▶ **What is expected**
Lift out, unaltered, the lines of the material below between the line holding "comment (for a local variable its type)." and the line holding "addresses:** an operand", counting both.

▶ **Supplied data**
"""

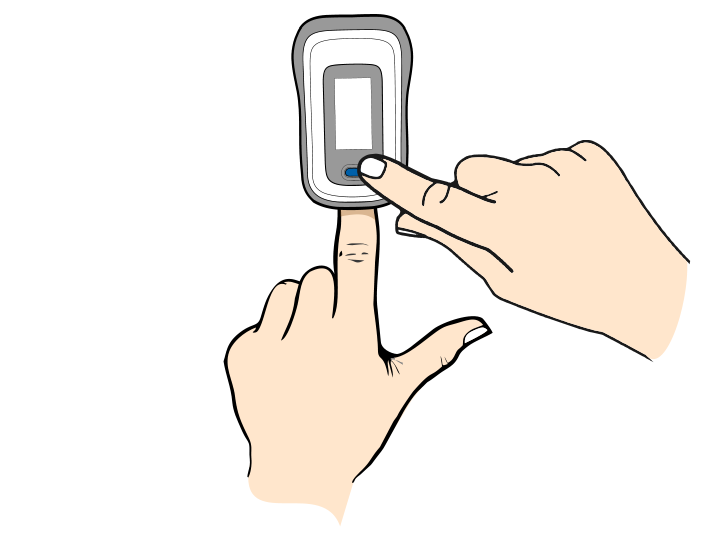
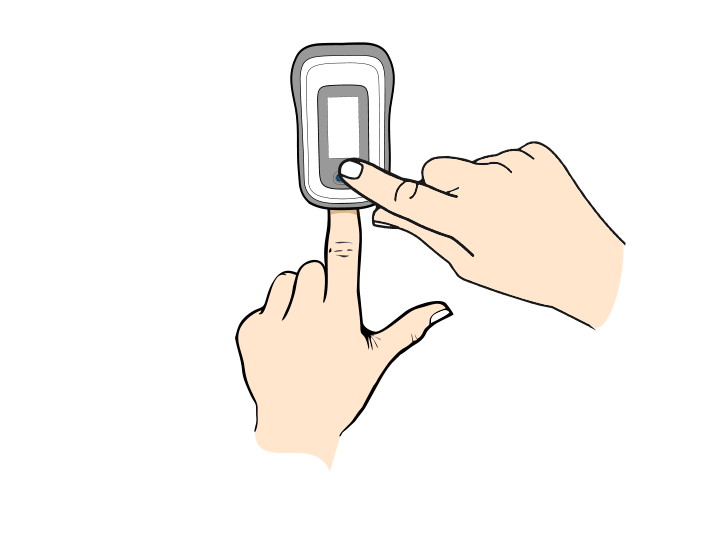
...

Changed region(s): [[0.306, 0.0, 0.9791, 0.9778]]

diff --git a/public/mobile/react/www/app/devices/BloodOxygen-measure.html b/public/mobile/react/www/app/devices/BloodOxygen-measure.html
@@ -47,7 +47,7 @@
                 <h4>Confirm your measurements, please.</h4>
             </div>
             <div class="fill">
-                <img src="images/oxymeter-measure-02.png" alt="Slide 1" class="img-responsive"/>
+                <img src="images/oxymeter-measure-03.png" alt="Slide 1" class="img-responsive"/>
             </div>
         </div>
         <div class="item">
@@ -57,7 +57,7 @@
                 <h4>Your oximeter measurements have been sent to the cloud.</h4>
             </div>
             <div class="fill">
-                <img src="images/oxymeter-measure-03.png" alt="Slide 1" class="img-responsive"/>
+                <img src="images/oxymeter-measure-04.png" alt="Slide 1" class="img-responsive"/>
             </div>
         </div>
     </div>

"""
"""

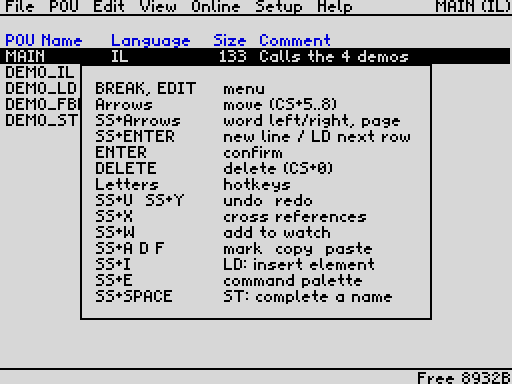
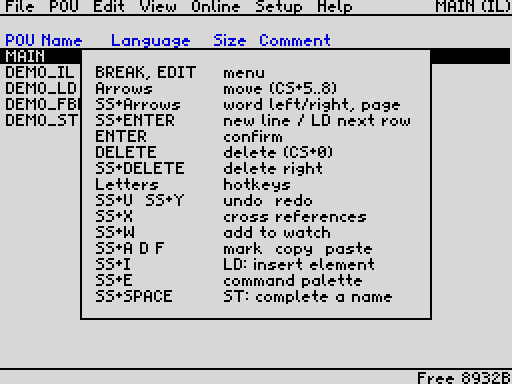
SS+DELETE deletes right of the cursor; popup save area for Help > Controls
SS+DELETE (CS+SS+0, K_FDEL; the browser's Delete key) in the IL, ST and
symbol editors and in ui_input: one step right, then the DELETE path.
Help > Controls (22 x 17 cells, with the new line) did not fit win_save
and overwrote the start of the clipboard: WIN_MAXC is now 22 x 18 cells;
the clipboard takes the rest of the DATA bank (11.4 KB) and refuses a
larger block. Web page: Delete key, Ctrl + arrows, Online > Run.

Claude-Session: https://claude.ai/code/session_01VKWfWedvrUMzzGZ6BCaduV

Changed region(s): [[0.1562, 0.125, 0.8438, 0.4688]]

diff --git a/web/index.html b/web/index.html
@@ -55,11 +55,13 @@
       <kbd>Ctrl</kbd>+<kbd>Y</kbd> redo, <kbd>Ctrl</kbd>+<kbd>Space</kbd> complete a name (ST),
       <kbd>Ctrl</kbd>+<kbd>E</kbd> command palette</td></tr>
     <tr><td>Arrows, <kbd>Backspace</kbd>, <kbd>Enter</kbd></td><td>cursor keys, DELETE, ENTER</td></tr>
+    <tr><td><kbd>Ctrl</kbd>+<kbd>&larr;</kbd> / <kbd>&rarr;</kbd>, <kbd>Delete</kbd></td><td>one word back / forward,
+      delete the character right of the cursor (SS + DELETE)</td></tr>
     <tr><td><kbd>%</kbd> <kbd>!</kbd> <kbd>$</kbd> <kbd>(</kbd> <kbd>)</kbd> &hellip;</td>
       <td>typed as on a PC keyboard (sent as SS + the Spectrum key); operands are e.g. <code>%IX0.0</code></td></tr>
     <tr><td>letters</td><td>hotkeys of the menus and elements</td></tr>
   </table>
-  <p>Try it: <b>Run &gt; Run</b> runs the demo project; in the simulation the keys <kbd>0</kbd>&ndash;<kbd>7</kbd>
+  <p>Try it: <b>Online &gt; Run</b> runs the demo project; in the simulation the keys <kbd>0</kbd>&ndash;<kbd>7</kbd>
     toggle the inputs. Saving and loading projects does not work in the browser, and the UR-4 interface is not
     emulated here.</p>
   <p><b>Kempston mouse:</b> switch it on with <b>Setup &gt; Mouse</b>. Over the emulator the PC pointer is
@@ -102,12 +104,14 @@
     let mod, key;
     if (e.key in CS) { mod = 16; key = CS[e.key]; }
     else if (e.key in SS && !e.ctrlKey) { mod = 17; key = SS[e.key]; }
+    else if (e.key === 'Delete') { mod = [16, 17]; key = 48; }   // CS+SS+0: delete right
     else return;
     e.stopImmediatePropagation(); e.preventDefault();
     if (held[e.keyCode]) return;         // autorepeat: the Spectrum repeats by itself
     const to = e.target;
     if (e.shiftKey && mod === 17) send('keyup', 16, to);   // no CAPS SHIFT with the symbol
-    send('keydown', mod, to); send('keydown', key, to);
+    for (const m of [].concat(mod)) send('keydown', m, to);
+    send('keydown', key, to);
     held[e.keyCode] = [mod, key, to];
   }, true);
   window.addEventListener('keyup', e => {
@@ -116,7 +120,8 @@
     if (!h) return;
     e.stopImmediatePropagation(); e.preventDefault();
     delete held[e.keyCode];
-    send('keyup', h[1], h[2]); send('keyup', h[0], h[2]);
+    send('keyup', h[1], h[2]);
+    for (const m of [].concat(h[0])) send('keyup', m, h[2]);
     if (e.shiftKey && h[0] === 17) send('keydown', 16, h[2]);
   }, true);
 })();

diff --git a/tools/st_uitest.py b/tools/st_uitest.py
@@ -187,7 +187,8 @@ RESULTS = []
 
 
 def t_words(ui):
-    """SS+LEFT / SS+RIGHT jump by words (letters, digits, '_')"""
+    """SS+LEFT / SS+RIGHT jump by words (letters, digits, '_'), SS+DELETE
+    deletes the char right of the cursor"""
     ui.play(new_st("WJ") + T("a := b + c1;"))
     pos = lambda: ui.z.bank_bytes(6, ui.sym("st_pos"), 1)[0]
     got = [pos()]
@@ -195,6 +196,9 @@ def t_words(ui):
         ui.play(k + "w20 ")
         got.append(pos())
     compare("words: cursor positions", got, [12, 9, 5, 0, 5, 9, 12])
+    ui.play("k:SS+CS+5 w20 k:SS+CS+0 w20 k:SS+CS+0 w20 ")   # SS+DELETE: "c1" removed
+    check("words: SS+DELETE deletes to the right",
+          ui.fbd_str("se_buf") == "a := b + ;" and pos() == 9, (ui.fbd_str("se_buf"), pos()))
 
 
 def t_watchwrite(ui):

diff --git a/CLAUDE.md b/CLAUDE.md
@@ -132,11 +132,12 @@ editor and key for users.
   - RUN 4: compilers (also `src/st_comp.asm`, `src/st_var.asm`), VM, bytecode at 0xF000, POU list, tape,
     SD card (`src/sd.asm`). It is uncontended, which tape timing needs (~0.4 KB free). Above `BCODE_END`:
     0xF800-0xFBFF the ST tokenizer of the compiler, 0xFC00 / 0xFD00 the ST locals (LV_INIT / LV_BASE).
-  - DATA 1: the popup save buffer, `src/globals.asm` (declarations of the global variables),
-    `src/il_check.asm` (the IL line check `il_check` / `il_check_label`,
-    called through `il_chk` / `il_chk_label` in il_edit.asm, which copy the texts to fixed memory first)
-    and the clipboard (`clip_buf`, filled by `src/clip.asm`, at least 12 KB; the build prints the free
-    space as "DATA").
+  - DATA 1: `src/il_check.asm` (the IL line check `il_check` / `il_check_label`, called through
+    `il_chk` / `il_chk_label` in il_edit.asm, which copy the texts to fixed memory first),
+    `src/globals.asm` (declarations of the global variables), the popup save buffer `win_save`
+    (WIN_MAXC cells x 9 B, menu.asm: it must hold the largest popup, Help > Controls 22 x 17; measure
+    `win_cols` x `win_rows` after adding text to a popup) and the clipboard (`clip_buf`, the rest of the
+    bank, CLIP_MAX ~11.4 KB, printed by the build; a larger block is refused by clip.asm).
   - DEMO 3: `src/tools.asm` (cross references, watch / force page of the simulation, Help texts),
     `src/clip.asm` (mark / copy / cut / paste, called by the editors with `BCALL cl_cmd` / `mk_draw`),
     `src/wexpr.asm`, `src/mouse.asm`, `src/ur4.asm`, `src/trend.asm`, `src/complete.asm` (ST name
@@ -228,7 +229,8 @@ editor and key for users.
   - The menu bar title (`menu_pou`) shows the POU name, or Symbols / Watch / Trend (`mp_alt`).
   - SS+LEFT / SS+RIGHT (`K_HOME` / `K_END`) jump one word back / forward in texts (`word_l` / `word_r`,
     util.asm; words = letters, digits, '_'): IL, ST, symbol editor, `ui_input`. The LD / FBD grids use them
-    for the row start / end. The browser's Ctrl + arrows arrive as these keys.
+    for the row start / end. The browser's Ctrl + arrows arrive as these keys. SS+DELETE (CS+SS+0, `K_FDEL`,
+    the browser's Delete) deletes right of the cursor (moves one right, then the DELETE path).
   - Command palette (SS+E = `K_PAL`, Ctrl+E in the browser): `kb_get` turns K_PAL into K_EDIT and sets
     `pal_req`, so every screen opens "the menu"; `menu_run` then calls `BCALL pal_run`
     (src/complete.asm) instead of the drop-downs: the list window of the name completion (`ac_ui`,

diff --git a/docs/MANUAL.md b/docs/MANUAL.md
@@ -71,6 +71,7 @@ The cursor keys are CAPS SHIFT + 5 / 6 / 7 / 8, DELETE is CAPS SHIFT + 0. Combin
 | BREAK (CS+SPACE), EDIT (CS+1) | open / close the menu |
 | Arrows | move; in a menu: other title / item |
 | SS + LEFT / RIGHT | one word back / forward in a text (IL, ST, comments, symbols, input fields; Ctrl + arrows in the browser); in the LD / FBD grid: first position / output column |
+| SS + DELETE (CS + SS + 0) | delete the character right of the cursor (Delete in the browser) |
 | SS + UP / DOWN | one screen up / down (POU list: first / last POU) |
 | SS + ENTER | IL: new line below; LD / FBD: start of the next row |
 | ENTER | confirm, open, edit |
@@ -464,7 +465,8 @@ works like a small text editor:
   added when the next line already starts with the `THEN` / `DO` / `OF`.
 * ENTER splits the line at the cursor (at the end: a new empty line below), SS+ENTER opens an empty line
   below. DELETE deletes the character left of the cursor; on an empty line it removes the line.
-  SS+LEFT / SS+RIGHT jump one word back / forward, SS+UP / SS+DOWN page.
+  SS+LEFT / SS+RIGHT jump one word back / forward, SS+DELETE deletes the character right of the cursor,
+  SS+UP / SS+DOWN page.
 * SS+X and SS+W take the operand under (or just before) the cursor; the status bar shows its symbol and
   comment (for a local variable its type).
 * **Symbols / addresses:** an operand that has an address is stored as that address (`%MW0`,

"""
"""

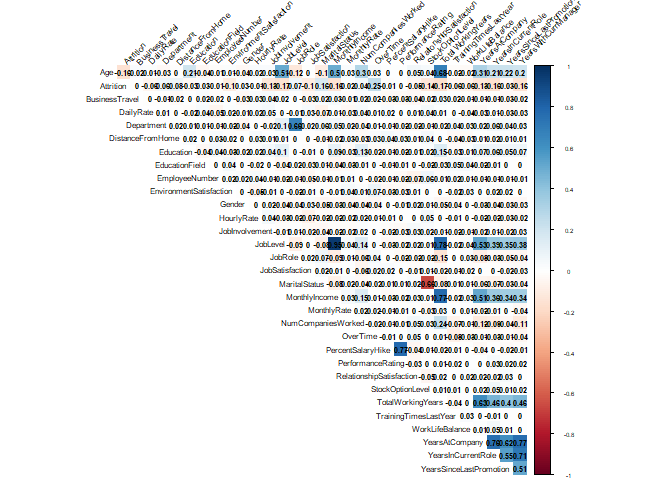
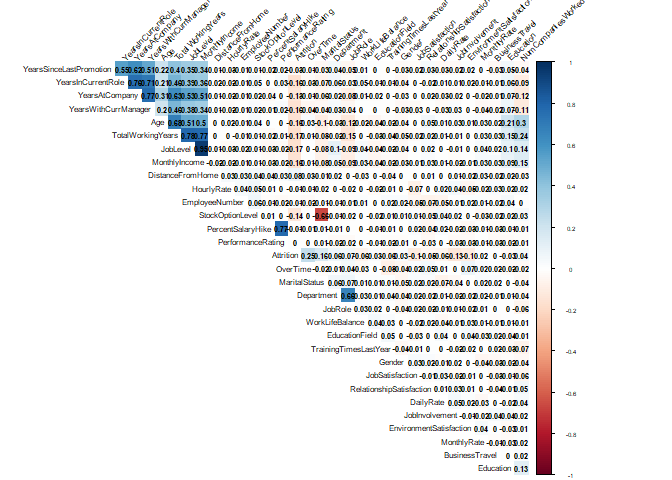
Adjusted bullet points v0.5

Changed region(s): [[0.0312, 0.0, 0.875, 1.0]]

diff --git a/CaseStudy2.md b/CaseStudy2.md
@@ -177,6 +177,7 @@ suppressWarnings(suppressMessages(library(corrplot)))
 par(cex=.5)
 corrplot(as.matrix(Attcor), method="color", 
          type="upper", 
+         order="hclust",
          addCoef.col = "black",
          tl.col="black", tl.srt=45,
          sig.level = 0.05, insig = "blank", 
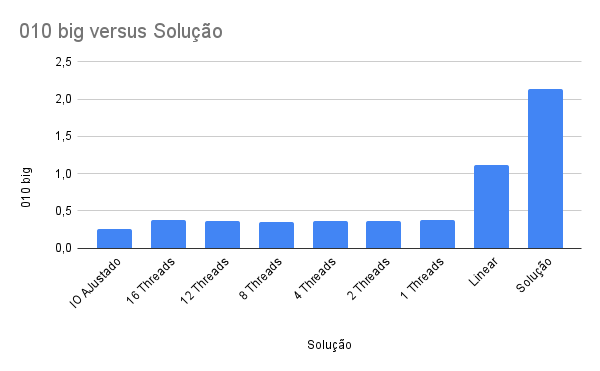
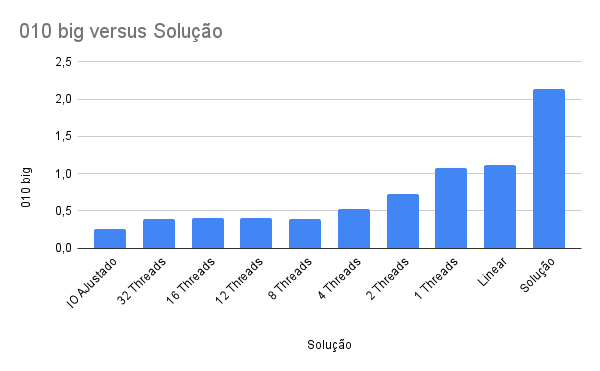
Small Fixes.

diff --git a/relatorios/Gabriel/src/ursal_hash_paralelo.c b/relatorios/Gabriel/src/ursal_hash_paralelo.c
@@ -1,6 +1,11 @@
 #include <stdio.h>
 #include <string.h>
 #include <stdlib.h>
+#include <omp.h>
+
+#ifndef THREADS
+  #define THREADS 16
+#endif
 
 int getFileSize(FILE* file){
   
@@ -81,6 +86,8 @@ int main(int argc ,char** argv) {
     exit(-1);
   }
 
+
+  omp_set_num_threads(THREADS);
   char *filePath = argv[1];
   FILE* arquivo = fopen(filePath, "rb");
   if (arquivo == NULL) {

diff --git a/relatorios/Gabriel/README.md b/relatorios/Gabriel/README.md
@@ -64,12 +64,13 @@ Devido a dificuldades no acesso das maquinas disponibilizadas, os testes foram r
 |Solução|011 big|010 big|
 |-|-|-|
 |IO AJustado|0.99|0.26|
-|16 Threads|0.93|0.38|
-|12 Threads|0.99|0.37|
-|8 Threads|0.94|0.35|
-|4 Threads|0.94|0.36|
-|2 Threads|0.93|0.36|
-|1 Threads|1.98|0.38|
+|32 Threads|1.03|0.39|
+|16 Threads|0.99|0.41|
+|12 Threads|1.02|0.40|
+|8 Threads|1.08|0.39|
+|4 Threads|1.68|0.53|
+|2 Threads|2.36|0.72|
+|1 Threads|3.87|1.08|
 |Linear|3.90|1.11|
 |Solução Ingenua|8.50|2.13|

"""

▶ **Response below**
   comment (for a local variable its type).
 * **Symbols / addresses:** an operand that has an address is stored as that address (`%MW0`,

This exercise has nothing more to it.